The vegetarian festival takes place every year during the ninth month of the Chinese calendar. This is commonly in October. For a period of about 9 days people celebrate, thereby following a strict diet excluding meat and garlic. Sex and alcohol are out of question as well. Many restaurants take part in this event, so that vegetarians find a place to eat easily. Furthermore, there are numerous ceremonies and tributes to gods. Many participants try to reach a state as if in trance to perform several acts of self-mortification, like edgy body piercings or running over hot coal stones. For sure this festival is an impressive event for each and every visitor.

Finally one can say that every Thai kitchen has its own recipes. The fried rice in restaurant A may not be the same as in restaurant B. Therefore it is important to ask again and again, if an ingredient you try to avoid is part of the dish you want to order. If you fear not to be understood, as you do not speak Thai and English is not always an option, it might help to take a paper with a Thai translation with you. As mentioned before, don’t worry, Thai people in a kitchen are most often really flexible and will try to make you happy for sure.
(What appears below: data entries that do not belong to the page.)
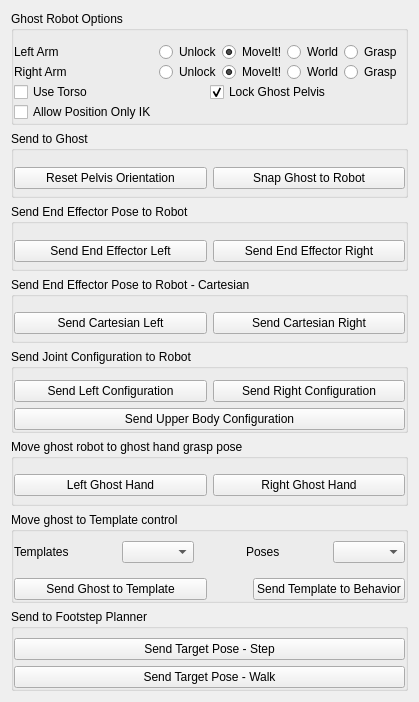
team-vigir/vigir_ocs_common, file vigir_ocs_ghost_control_widget/src/ui/ghost_control_widget.ui: the form before one commit.
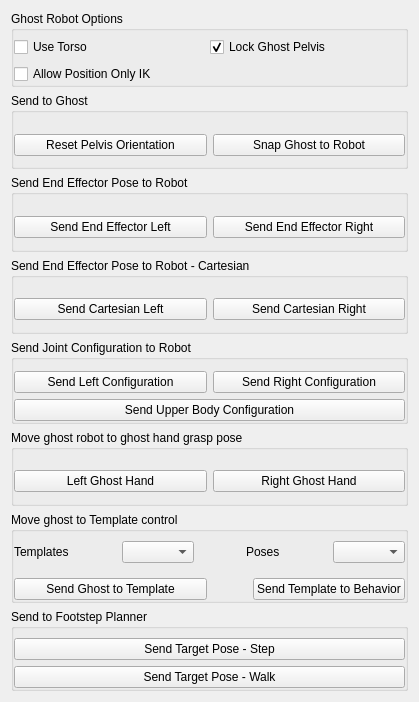
The form after the commit.

Commit message: --- context menu select right/left arm

Diff of the .ui file:
```diff
--- a/vigir_ocs_ghost_control_widget/src/ui/ghost_control_widget.ui
+++ b/vigir_ocs_ghost_control_widget/src/ui/ghost_control_widget.ui
@@ -200,170 +200,6 @@
          <property name="margin">
           <number>0</number>
          </property>
-         <item>
-          <widget class="QWidget" name="widget_3" native="true">
-           <property name="styleSheet">
-            <string notr="true"/>
-           </property>
-           <layout class="QHBoxLayout" name="horizontalLayout_2">
-            <property name="spacing">
-             <number>0</number>
-            </property>
-            <property name="leftMargin">
-             <number>0</number>
-            </property>
-            <property name="rightMargin">
-             <number>3</number>
-            </property>
-            <property name="bottomMargin">
-             <number>0</number>
-            </property>
-            <item>
-             <widget class="QLabel" name="label_5">
-              <property name="text">
-               <string>Left Arm   </string>
-              </property>
-             </widget>
-            </item>
-            <item>
-             <spacer name="horizontalSpacer">
-              <property name="orientation">
-               <enum>Qt::Horizontal</enum>
-              </property>
-              <property name="sizeHint" stdset="0">
-               <size>
-                <width>40</width>
-                <height>20</height>
-               </size>
-              </property>
-             </spacer>
-            </item>
-            <item>
-             <widget class="QRadioButton" name="left_no_lock">
-              <property name="styleSheet">
-               <string notr="true"> QCheckBox {
-     spacing: 1px;
-     font: 11pt &quot;Ubuntu&quot;;
- }
-
- QCheckBox:checked {
-     spacing: 1px;
-     font: 75 italic 11pt &quot;Ubuntu&quot;;
- }</string>
-              </property>
-              <property name="text">
-               <string>Unlock</string>
-              </property>
-              <property name="checked">
-               <bool>false</bool>
-              </property>
-             </widget>
-            </item>
-            <item>
-             <widget class="QRadioButton" name="left_moveit_marker_lock">
-              <property name="text">
-               <string>MoveIt!</string>
-              </property>
-              <property name="checked">
-               <bool>true</bool>
-              </property>
-             </widget>
-            </item>
-            <item>
-             <widget class="QRadioButton" name="left_marker_lock">
-              <property name="text">
-               <string>World</string>
-              </property>
-             </widget>
-            </item>
-            <item>
-             <widget class="QRadioButton" name="left_template_lock">
-              <property name="text">
-               <string>Grasp</string>
-              </property>
-             </widget>
-            </item>
-           </layout>
-          </widget>
-         </item>
-         <item>
-          <widget class="QWidget" name="widget" native="true">
-           <property name="styleSheet">
-            <string notr="true"/>
-           </property>
-           <layout class="QHBoxLayout" name="horizontalLayout">
-            <property name="spacing">
-             <number>0</number>
-            </property>
-            <property name="leftMargin">
-             <number>0</number>
-            </property>
-            <property name="topMargin">
-             <number>0</number>
-            </property>
-            <property name="rightMargin">
-             <number>3</number>
-            </property>
-            <property name="bottomMargin">
-             <number>0</number>
-            </property>
-            <item>
-             <widget class="QLabel" name="label_7">
-              <property name="text">
-               <string>Right Arm</string>
-              </property>
-             </widget>
-            </item>
-            <item>
-             <spacer name="horizontalSpacer_2">
-              <property name="orientation">
-               <enum>Qt::Horizontal</enum>
-              </property>
-              <property name="sizeHint" stdset="0">
-               <size>
-                <width>40</width>
-                <height>20</height>
-               </size>
-              </property>
-             </spacer>
-            </item>
-            <item>
-             <widget class="QRadioButton" name="right_no_lock">
-              <property name="text">
-               <string>Unlock</string>
-              </property>
-              <property name="checked">
-               <bool>false</bool>
-              </property>
-             </widget>
-            </item>
-            <item>
-             <widget class="QRadioButton" name="right_moveit_marker_lock">
-              <property name="text">
-               <string>MoveIt!</string>
-              </property>
-              <property name="checked">
-               <bool>true</bool>
-              </property>
-             </widget>
-            </item>
-            <item>
-             <widget class="QRadioButton" name="right_marker_lock">
-              <property name="text">
-               <string>World</string>
-              </property>
-             </widget>
-            </item>
-            <item>
-             <widget class="QRadioButton" name="right_template_lock">
-              <property name="text">
-               <string>Grasp</string>
-              </property>
-             </widget>
-            </item>
-           </layout>
-          </widget>
-         </item>
          <item>
           <widget class="QWidget" name="widget_9" native="true">
            <layout class="QGridLayout" name="gridLayout_2">
```
The commit also changes 14 other files.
I am allergic to … – phom (m) / chan (w) pae … – ฉันแพ้
Is there … in the food? – nai ar-haan me…mhai? – ในอาหารมี…ไหม
Not spicy – mai phet – ไม่เผ็ด
Really tasty – arooi maak – อร่อยมากๆ